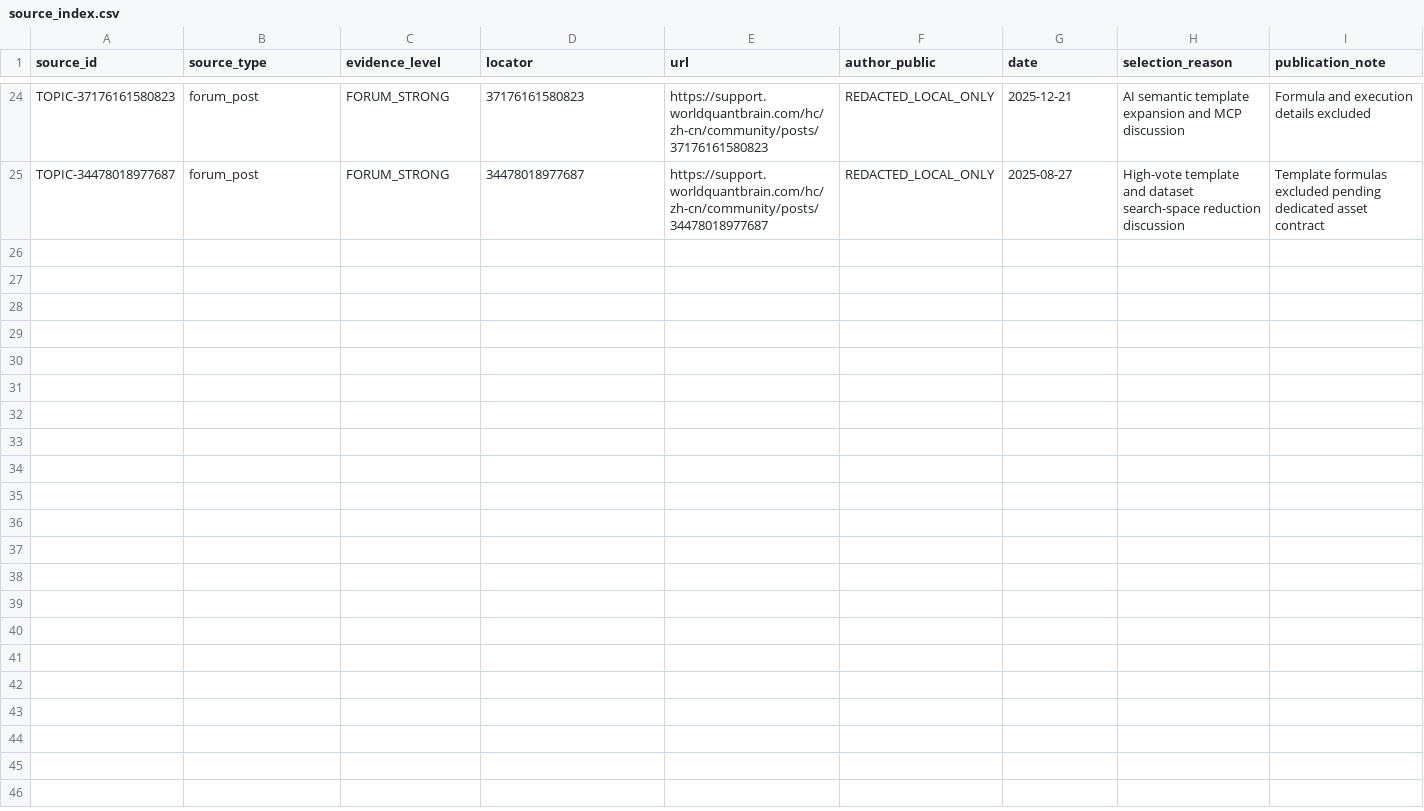
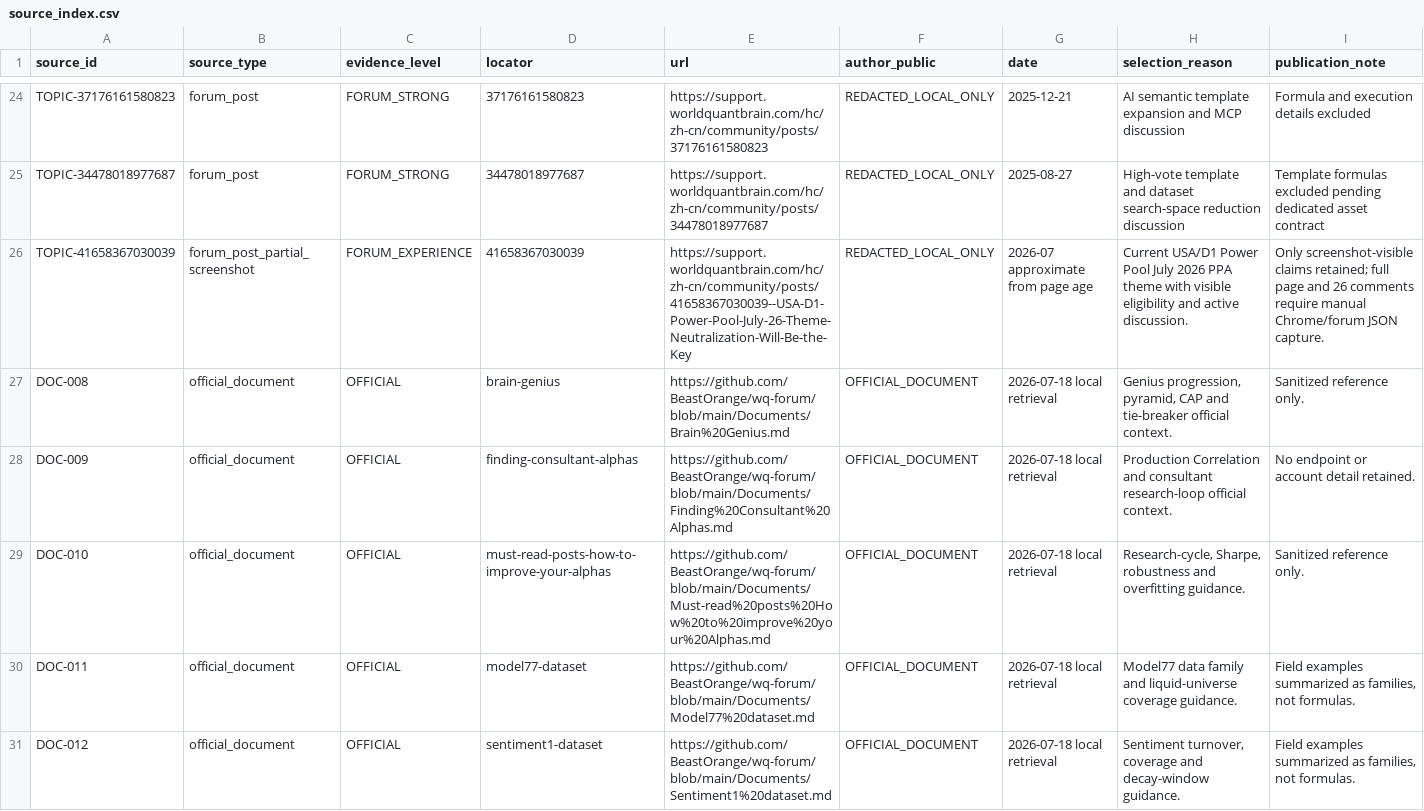
Before and after one commit to ssz960/wqc, a CSV file: source_index.csv, drawn as a sheet; only a part is shown, gaps mark what is left out; the diff covers the shown part only.

```diff
--- a/source_index.csv
+++ b/source_index.csv
@@ -25 +25,7 @@ TOPIC-37176161580823,forum_post,FORUM_STRONG,37176161580823,https://support.worl
 TOPIC-34478018977687,forum_post,FORUM_STRONG,34478018977687,https://support.worldquantbrain.com/hc/zh-cn/community/posts/34478018977687,REDACTED_LOCAL_ONLY,2025-08-27,High-vote template and dataset search-space reduction discussion,Template formulas excluded pending dedicated asset contract
+TOPIC-41658367030039,forum_post_partial_screenshot,FORUM_EXPERIENCE,41658367030039,https://support.worldquantbrain.com/hc/zh-cn/community/posts/41658367030039--USA-D1-Power-Pool-July-26-Theme-Neutralization-Will-Be-the-Key,REDACTED_LOCAL_ONLY,2026-07 approximate from page age,Current USA/D1 Power Pool July 2026 PPA theme with visible eligibility and active discussion.,Only screenshot-visible claims retained; full page and 26 comments require manual Chrome/forum JSON capture.
+DOC-008,official_document,OFFICIAL,brain-genius,https://github.com/BeastOrange/wq-forum/blob/main/Documents/Brain%20Genius.md,OFFICIAL_DOCUMENT,2026-07-18 local retrieval,"Genius progression, pyramid, CAP and tie-breaker official context.",Sanitized reference only.
+DOC-009,official_document,OFFICIAL,finding-consultant-alphas,https://github.com/BeastOrange/wq-forum/blob/main/Documents/Finding%20Consultant%20Alphas.md,OFFICIAL_DOCUMENT,2026-07-18 local retrieval,Production Correlation and consultant research-loop official context.,No endpoint or account detail retained.
+DOC-010,official_document,OFFICIAL,must-read-posts-how-to-improve-your-alphas,https://github.com/BeastOrange/wq-forum/blob/main/Documents/Must-read%20posts%20How%20to%20improve%20your%20Alphas.md,OFFICIAL_DOCUMENT,2026-07-18 local retrieval,"Research-cycle, Sharpe, robustness and overfitting guidance.",Sanitized reference only.
+DOC-011,official_document,OFFICIAL,model77-dataset,https://github.com/BeastOrange/wq-forum/blob/main/Documents/Model77%20dataset.md,OFFICIAL_DOCUMENT,2026-07-18 local retrieval,Model77 data family and liquid-universe coverage guidance.,"Field examples summarized as families, not formulas."
+DOC-012,official_document,OFFICIAL,sentiment1-dataset,https://github.com/BeastOrange/wq-forum/blob/main/Documents/Sentiment1%20dataset.md,OFFICIAL_DOCUMENT,2026-07-18 local retrieval,"Sentiment turnover, coverage and decay-window guidance.","Field examples summarized as families, not formulas."
```
Also changed, not shown: 5 added rows elsewhere in this file, topic_coverage_matrix.csv, 7 other files.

_ _ _ _ _

## Your task
Copy each line of the records precisely and drop any images they hold.

## Response below
Before and after one commit to ssz960/wqc, a CSV file: source_index.csv, drawn as a sheet; only a part is shown, gaps mark what is left out; the diff covers the shown part only.

```diff
--- a/source_index.csv
+++ b/source_index.csv
@@ -25 +25,7 @@ TOPIC-37176161580823,forum_post,FORUM_STRONG,37176161580823,https://support.worl
 TOPIC-34478018977687,forum_post,FORUM_STRONG,34478018977687,https://support.worldquantbrain.com/hc/zh-cn/community/posts/34478018977687,REDACTED_LOCAL_ONLY,2025-08-27,High-vote template and dataset search-space reduction discussion,Template formulas excluded pending dedicated asset contract
+TOPIC-41658367030039,forum_post_partial_screenshot,FORUM_EXPERIENCE,41658367030039,https://support.worldquantbrain.com/hc/zh-cn/community/posts/41658367030039--USA-D1-Power-Pool-July-26-Theme-Neutralization-Will-Be-the-Key,REDACTED_LOCAL_ONLY,2026-07 approximate from page age,Current USA/D1 Power Pool July 2026 PPA theme with visible eligibility and active discussion.,Only screenshot-visible claims retained; full page and 26 comments require manual Chrome/forum JSON capture.
+DOC-008,official_document,OFFICIAL,brain-genius,https://github.com/BeastOrange/wq-forum/blob/main/Documents/Brain%20Genius.md,OFFICIAL_DOCUMENT,2026-07-18 local retrieval,"Genius progression, pyramid, CAP and tie-breaker official context.",Sanitized reference only.
+DOC-009,official_document,OFFICIAL,finding-consultant-alphas,https://github.com/BeastOrange/wq-forum/blob/main/Documents/Finding%20Consultant%20Alphas.md,OFFICIAL_DOCUMENT,2026-07-18 local retrieval,Production Correlation and consultant research-loop official context.,No endpoint or account detail retained.
+DOC-010,official_document,OFFICIAL,must-read-posts-how-to-improve-your-alphas,https://github.com/BeastOrange/wq-forum/blob/main/Documents/Must-read%20posts%20How%20to%20improve%20your%20Alphas.md,OFFICIAL_DOCUMENT,2026-07-18 local retrieval,"Research-cycle, Sharpe, robustness and overfitting guidance.",Sanitized reference only.
+DOC-011,official_document,OFFICIAL,model77-dataset,https://github.com/BeastOrange/wq-forum/blob/main/Documents/Model77%20dataset.md,OFFICIAL_DOCUMENT,2026-07-18 local retrieval,Model77 data family and liquid-universe coverage guidance.,"Field examples summarized as families, not formulas."
+DOC-012,official_document,OFFICIAL,sentiment1-dataset,https://github.com/BeastOrange/wq-forum/blob/main/Documents/Sentiment1%20dataset.md,OFFICIAL_DOCUMENT,2026-07-18 local retrieval,"Sentiment turnover, coverage and decay-window guidance.","Field examples summarized as families, not formulas."
```
Also changed, not shown: 5 added rows elsewhere in this file, topic_coverage_matrix.csv, 7 other files.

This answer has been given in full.